Excerpts from a dataset
- - - -
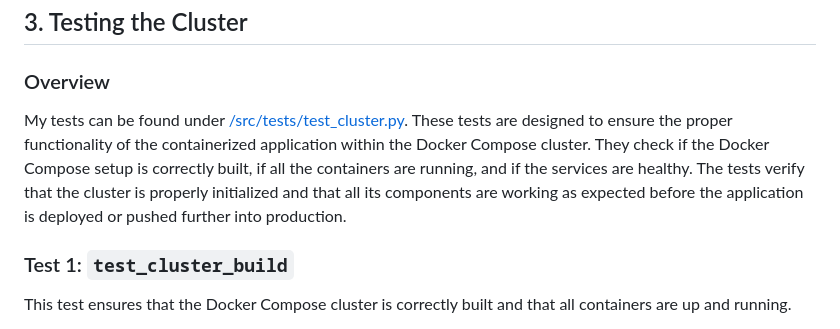
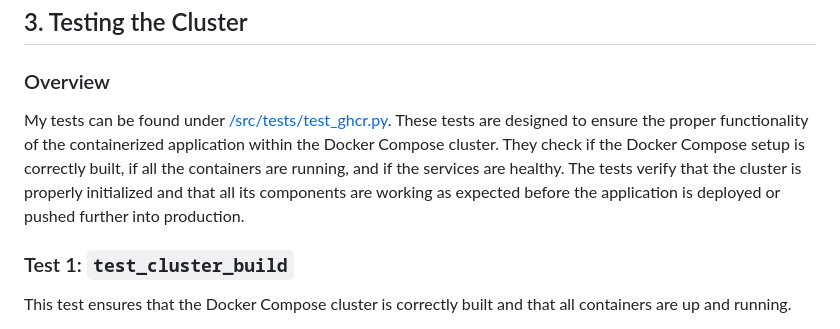
Before and after one commit to pfeifer-j/CC-24-25_NutriNube, a Markdown page: documentation/milestone4/milestone4.md, the part around the change. Drawn GitHub-style.

Commit message:
Update the links milestone4.md

```diff
--- a/documentation/milestone4/milestone4.md
+++ b/documentation/milestone4/milestone4.md
@@ -265,7 +265,7 @@ The CI pipeline ensures that the application code is tested, built, and then dep
 
 ### Overview
 
-My tests can be found under [/src/tests/test_cluster.py](/src/tests/test_cluster.py). These tests are designed to ensure the proper functionality of the containerized application within the Docker Compose cluster. They check if the Docker Compose setup is correctly built, if all the containers are running, and if the services are healthy. The tests verify that the cluster is properly initialized and that all its components are working as expected before the application is deployed or pushed further into production.
+My tests can be found under [/src/tests/test_ghcr.py](../../src/tests/test_ghcr.py). These tests are designed to ensure the proper functionality of the containerized application within the Docker Compose cluster. They check if the Docker Compose setup is correctly built, if all the containers are running, and if the services are healthy. The tests verify that the cluster is properly initialized and that all its components are working as expected before the application is deployed or pushed further into production.
 
 ### Test 1: `test_cluster_build`
 
```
- - - -
WHAT IS REQUIRED: Return every line from the records above that holds the word "documentation".

RESULT OF THIS TASK:
Before and after one commit to pfeifer-j/CC-24-25_NutriNube, a Markdown page: documentation/milestone4/milestone4.md, the part around the change. Drawn GitHub-style.
--- a/documentation/milestone4/milestone4.md
+++ b/documentation/milestone4/milestone4.md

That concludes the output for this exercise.